Collected data
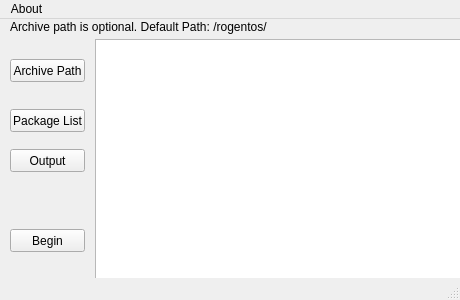
The window that main.ui (StefanCristian/chroot_deploy) describes before a commit, drawn with Qt 5.
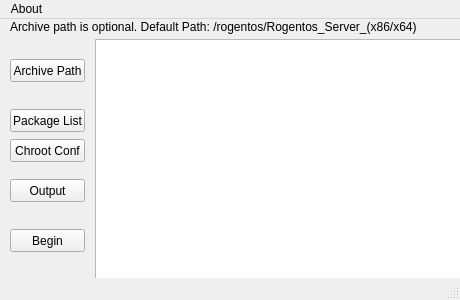
The same window after the commit.

Commit message: Big changes probably everything broken.y

The edit to the form file:
```diff
--- a/main.ui
+++ b/main.ui
@@ -50,7 +50,7 @@
      </rect>
     </property>
     <property name="text">
-     <string>Archive path is optional. Default Path: /rogentos/</string>
+     <string>Archive path is optional. Default Path: /rogentos/Rogentos_Server_(x86/x64)</string>
     </property>
    </widget>
    <widget class="QTextBrowser" name="textarea">
@@ -67,7 +67,7 @@
     <property name="geometry">
      <rect>
       <x>10</x>
-      <y>130</y>
+      <y>160</y>
       <width>75</width>
       <height>23</height>
      </rect>
@@ -89,6 +89,19 @@
      <string>Begin</string>
     </property>
    </widget>
+   <widget class="QPushButton" name="sh_script_btn">
+    <property name="geometry">
+     <rect>
+      <x>10</x>
+      <y>120</y>
+      <width>75</width>
+      <height>23</height>
+     </rect>
+    </property>
+    <property name="text">
+     <string>Chroot Conf</string>
+    </property>
+   </widget>
   </widget>
   <widget class="QStatusBar" name="statusbar"/>
   <widget class="QMenuBar" name="menubar">
```
The commit also changes 2 other files.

## WORK REQUEST
Write out the entries above verbatim, without pictures.

## ANSWER TO THIS EXERCISE
The window that main.ui (StefanCristian/chroot_deploy) describes before a commit, drawn with Qt 5.
The same window after the commit.

Commit message: Big changes probably everything broken.y

The edit to the form file:
```diff
--- a/main.ui
+++ b/main.ui
@@ -50,7 +50,7 @@
      </rect>
     </property>
     <property name="text">
-     <string>Archive path is optional. Default Path: /rogentos/</string>
+     <string>Archive path is optional. Default Path: /rogentos/Rogentos_Server_(x86/x64)</string>
     </property>
    </widget>
    <widget class="QTextBrowser" name="textarea">
@@ -67,7 +67,7 @@
     <property name="geometry">
      <rect>
       <x>10</x>
-      <y>130</y>
+      <y>160</y>
       <width>75</width>
       <height>23</height>
      </rect>
@@ -89,6 +89,19 @@
      <string>Begin</string>
     </property>
    </widget>
+   <widget class="QPushButton" name="sh_script_btn">
+    <property name="geometry">
+     <rect>
+      <x>10</x>
+      <y>120</y>
+      <width>75</width>
+      <height>23</height>
+     </rect>
+    </property>
+    <property name="text">
+     <string>Chroot Conf</string>
+    </property>
+   </widget>
   </widget>
   <widget class="QStatusBar" name="statusbar"/>
   <widget class="QMenuBar" name="menubar">
```
The commit also changes 2 other files.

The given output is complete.